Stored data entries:
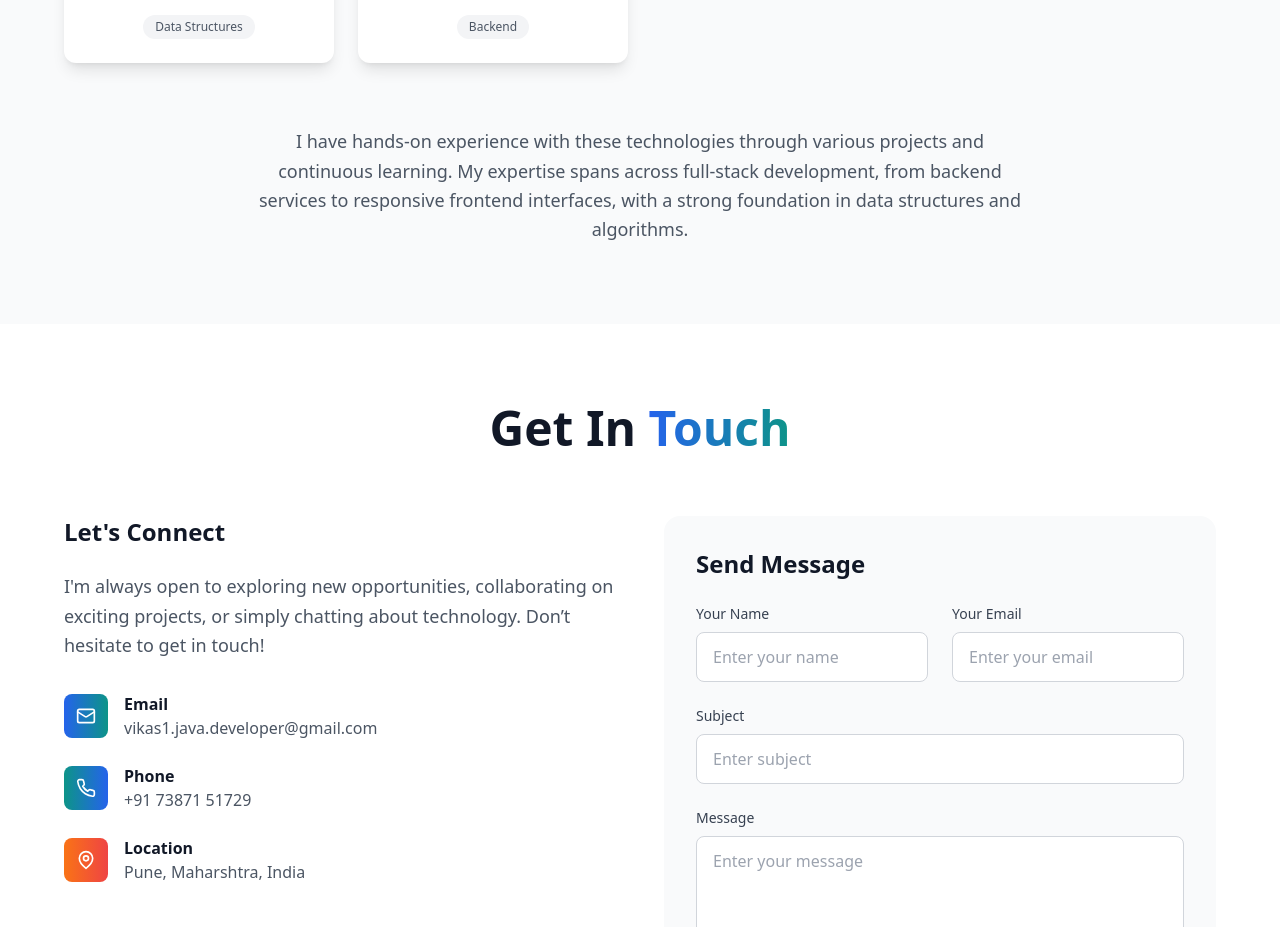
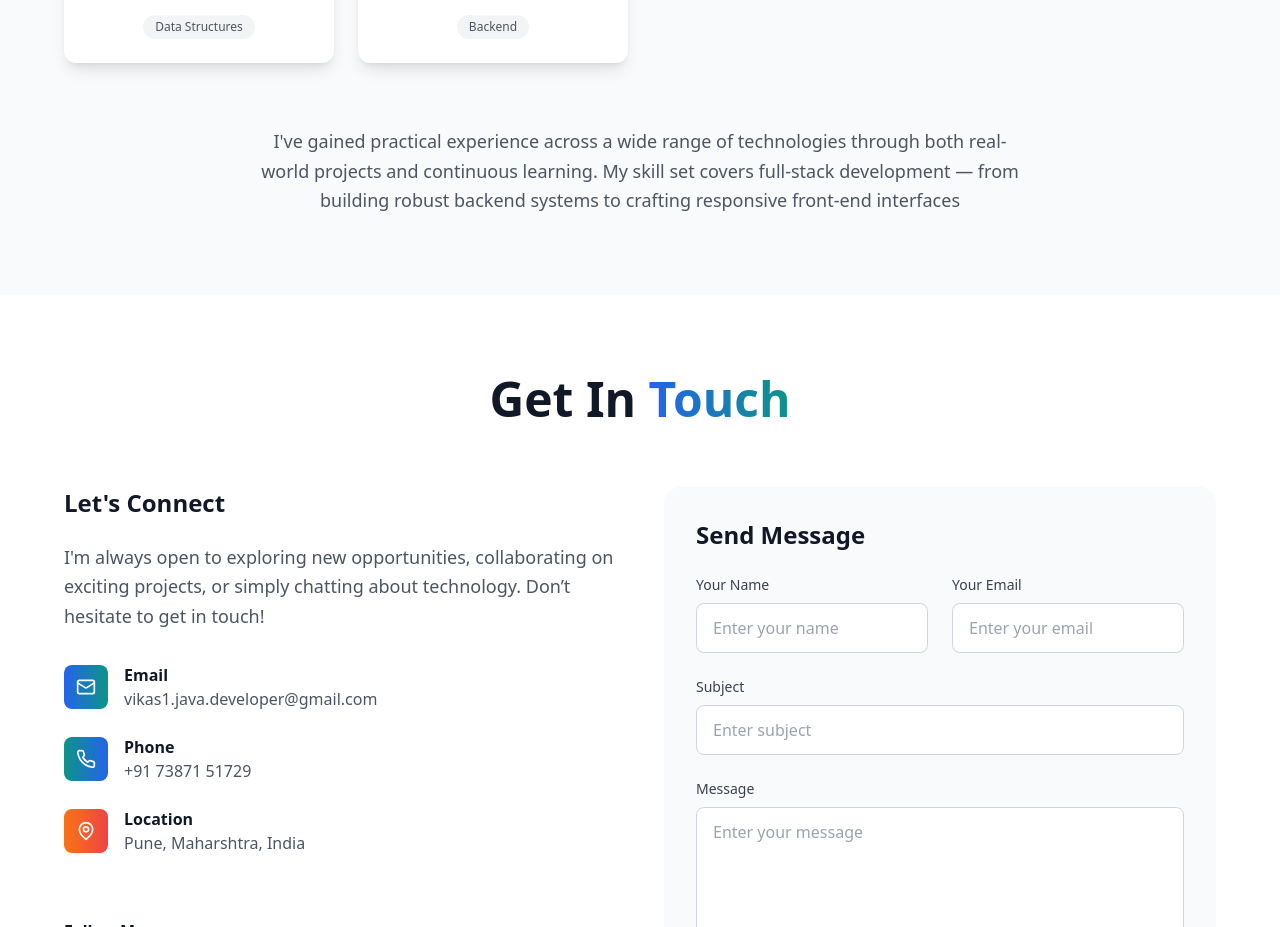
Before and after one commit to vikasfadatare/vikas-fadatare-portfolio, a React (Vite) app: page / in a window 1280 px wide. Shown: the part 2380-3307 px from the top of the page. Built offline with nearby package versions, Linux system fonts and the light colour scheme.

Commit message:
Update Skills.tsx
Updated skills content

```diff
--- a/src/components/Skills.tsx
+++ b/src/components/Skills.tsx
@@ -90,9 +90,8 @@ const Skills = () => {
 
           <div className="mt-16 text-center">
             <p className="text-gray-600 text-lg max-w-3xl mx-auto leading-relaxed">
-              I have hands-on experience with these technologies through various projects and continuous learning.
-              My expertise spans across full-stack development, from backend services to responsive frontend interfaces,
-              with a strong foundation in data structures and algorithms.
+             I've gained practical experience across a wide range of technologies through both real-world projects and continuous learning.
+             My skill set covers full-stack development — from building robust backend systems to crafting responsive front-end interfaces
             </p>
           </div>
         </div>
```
==
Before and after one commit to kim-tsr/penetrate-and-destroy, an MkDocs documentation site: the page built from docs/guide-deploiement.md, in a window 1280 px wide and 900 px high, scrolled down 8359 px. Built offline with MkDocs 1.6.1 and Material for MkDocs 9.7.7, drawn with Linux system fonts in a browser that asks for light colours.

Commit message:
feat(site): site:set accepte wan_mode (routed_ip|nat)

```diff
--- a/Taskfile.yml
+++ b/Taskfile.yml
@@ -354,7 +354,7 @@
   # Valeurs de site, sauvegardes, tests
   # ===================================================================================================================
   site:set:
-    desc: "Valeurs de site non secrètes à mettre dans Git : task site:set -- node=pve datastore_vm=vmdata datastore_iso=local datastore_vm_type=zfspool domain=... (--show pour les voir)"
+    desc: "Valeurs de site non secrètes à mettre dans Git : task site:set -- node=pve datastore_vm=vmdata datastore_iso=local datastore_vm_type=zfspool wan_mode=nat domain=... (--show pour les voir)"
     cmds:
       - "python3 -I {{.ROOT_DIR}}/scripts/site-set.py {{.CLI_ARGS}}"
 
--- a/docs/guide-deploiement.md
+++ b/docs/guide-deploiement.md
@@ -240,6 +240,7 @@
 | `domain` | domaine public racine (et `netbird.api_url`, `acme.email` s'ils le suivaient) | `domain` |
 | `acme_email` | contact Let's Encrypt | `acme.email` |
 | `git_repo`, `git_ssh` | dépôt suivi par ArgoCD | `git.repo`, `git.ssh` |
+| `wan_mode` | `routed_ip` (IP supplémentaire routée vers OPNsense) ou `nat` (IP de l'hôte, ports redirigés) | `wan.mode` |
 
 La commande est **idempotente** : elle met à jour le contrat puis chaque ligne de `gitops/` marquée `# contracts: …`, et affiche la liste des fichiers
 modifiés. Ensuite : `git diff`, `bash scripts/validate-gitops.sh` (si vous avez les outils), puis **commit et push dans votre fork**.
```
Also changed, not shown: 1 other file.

*Activity:*
In the records above, each line with the string "className" should be copied.

*Written response:*
           <div className="mt-16 text-center">
             <p className="text-gray-600 text-lg max-w-3xl mx-auto leading-relaxed">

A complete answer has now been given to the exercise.